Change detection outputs
--------------------------------------------------

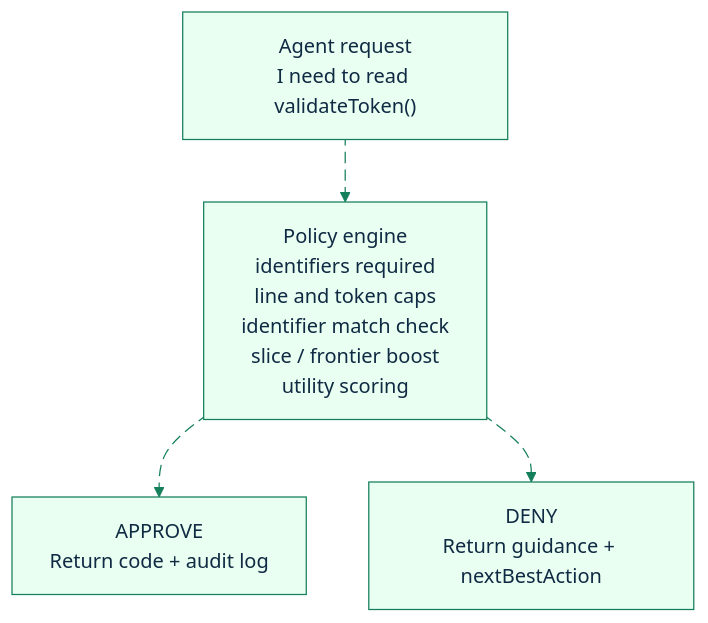
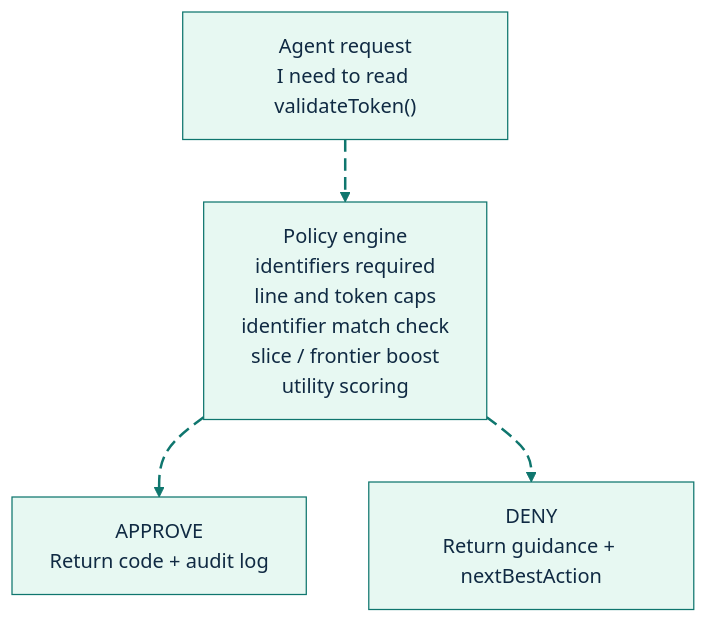
Before and after one commit to GlitterKill/sdl-mcp: the first of 2 diagrams in docs/feature-deep-dives/governance-policy.md, drawn with Mermaid. The commit also changed other lines of this file and 33 other files, not shown here.

First line of the commit message:
docs: update mermaid diagram themes and styling across documentation

````diff
--- a/docs/feature-deep-dives/governance-policy.md
+++ b/docs/feature-deep-dives/governance-policy.md
@@ -17,15 +17,21 @@
 ```mermaid
-%%{init: {"theme":"base","themeVariables":{"primaryColor":"#e8fff1","primaryBorderColor":"#157f5b","primaryTextColor":"#102a43","secondaryColor":"#eef6ff","secondaryBorderColor":"#2563eb","tertiaryColor":"#fff4d6","tertiaryBorderColor":"#b45309","lineColor":"#157f5b","fontFamily":"Trebuchet MS, Arial"},"flowchart":{"curve":"basis"}}}%%
+%%{init: {"theme":"base","themeVariables":{"background":"#ffffff","primaryColor":"#E7F8F2","primaryBorderColor":"#0F766E","primaryTextColor":"#102A43","secondaryColor":"#E8F1FF","secondaryBorderColor":"#2563EB","secondaryTextColor":"#102A43","tertiaryColor":"#FFF4D6","tertiaryBorderColor":"#B45309","tertiaryTextColor":"#102A43","lineColor":"#0F766E","textColor":"#102A43","fontFamily":"Inter, ui-sans-serif, system-ui, -apple-system, BlinkMacSystemFont, Segoe UI, sans-serif"},"flowchart":{"curve":"basis","htmlLabels":true}}}%%
 flowchart TD
     Req["Agent request<br/>I need to read validateToken()"]
     Policy["Policy engine<br/>identifiers required<br/>line and token caps<br/>identifier match check<br/>slice / frontier boost<br/>utility scoring"]
     Approve["APPROVE<br/>Return code + audit log"]
     Deny["DENY<br/>Return guidance + nextBestAction"]
 
     Req e1@--> Policy
     Policy e2@--> Approve
     Policy e3@--> Deny
 
-    classDef animate stroke-dasharray: 9\,5,stroke-dashoffset: 900,animation: dash 25s linear infinite;
-    class e1,e2,e3 animate
+    classDef source fill:#E7F8F2,stroke:#0F766E,stroke-width:2px,color:#102A43;
+    classDef process fill:#E8F1FF,stroke:#2563EB,stroke-width:2px,color:#102A43;
+    classDef decision fill:#FFF4D6,stroke:#B45309,stroke-width:2px,color:#102A43;
+    classDef storage fill:#F2E8FF,stroke:#7C3AED,stroke-width:2px,color:#102A43;
+    classDef output fill:#FFE8EF,stroke:#BE123C,stroke-width:2px,color:#102A43;
+    classDef muted fill:#F8FAFC,stroke:#64748B,stroke-width:1px,color:#102A43;
+    classDef animate stroke:#0F766E,stroke-width:2px,stroke-dasharray:10\,5,stroke-dashoffset:900,animation:dash 22s linear infinite;
+    class e1,e2,e3 animate;
 ```
````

--------------------------------------------------

=== PROBLEM REQUIREMENTS ===
Please return the lines above exactly, with the pictures omitted.

=== WRITTEN SOLUTION ===
Before and after one commit to GlitterKill/sdl-mcp: the first of 2 diagrams in docs/feature-deep-dives/governance-policy.md, drawn with Mermaid. The commit also changed other lines of this file and 33 other files, not shown here.

First line of the commit message:
docs: update mermaid diagram themes and styling across documentation

````diff
--- a/docs/feature-deep-dives/governance-policy.md
+++ b/docs/feature-deep-dives/governance-policy.md
@@ -17,15 +17,21 @@
 ```mermaid
-%%{init: {"theme":"base","themeVariables":{"primaryColor":"#e8fff1","primaryBorderColor":"#157f5b","primaryTextColor":"#102a43","secondaryColor":"#eef6ff","secondaryBorderColor":"#2563eb","tertiaryColor":"#fff4d6","tertiaryBorderColor":"#b45309","lineColor":"#157f5b","fontFamily":"Trebuchet MS, Arial"},"flowchart":{"curve":"basis"}}}%%
+%%{init: {"theme":"base","themeVariables":{"background":"#ffffff","primaryColor":"#E7F8F2","primaryBorderColor":"#0F766E","primaryTextColor":"#102A43","secondaryColor":"#E8F1FF","secondaryBorderColor":"#2563EB","secondaryTextColor":"#102A43","tertiaryColor":"#FFF4D6","tertiaryBorderColor":"#B45309","tertiaryTextColor":"#102A43","lineColor":"#0F766E","textColor":"#102A43","fontFamily":"Inter, ui-sans-serif, system-ui, -apple-system, BlinkMacSystemFont, Segoe UI, sans-serif"},"flowchart":{"curve":"basis","htmlLabels":true}}}%%
 flowchart TD
     Req["Agent request<br/>I need to read validateToken()"]
     Policy["Policy engine<br/>identifiers required<br/>line and token caps<br/>identifier match check<br/>slice / frontier boost<br/>utility scoring"]
     Approve["APPROVE<br/>Return code + audit log"]
     Deny["DENY<br/>Return guidance + nextBestAction"]
 
     Req e1@--> Policy
     Policy e2@--> Approve
     Policy e3@--> Deny
 
-    classDef animate stroke-dasharray: 9\,5,stroke-dashoffset: 900,animation: dash 25s linear infinite;
-    class e1,e2,e3 animate
+    classDef source fill:#E7F8F2,stroke:#0F766E,stroke-width:2px,color:#102A43;
+    classDef process fill:#E8F1FF,stroke:#2563EB,stroke-width:2px,color:#102A43;
+    classDef decision fill:#FFF4D6,stroke:#B45309,stroke-width:2px,color:#102A43;
+    classDef storage fill:#F2E8FF,stroke:#7C3AED,stroke-width:2px,color:#102A43;
+    classDef output fill:#FFE8EF,stroke:#BE123C,stroke-width:2px,color:#102A43;
+    classDef muted fill:#F8FAFC,stroke:#64748B,stroke-width:1px,color:#102A43;
+    classDef animate stroke:#0F766E,stroke-width:2px,stroke-dasharray:10\,5,stroke-dashoffset:900,animation:dash 22s linear infinite;
+    class e1,e2,e3 animate;
 ```
````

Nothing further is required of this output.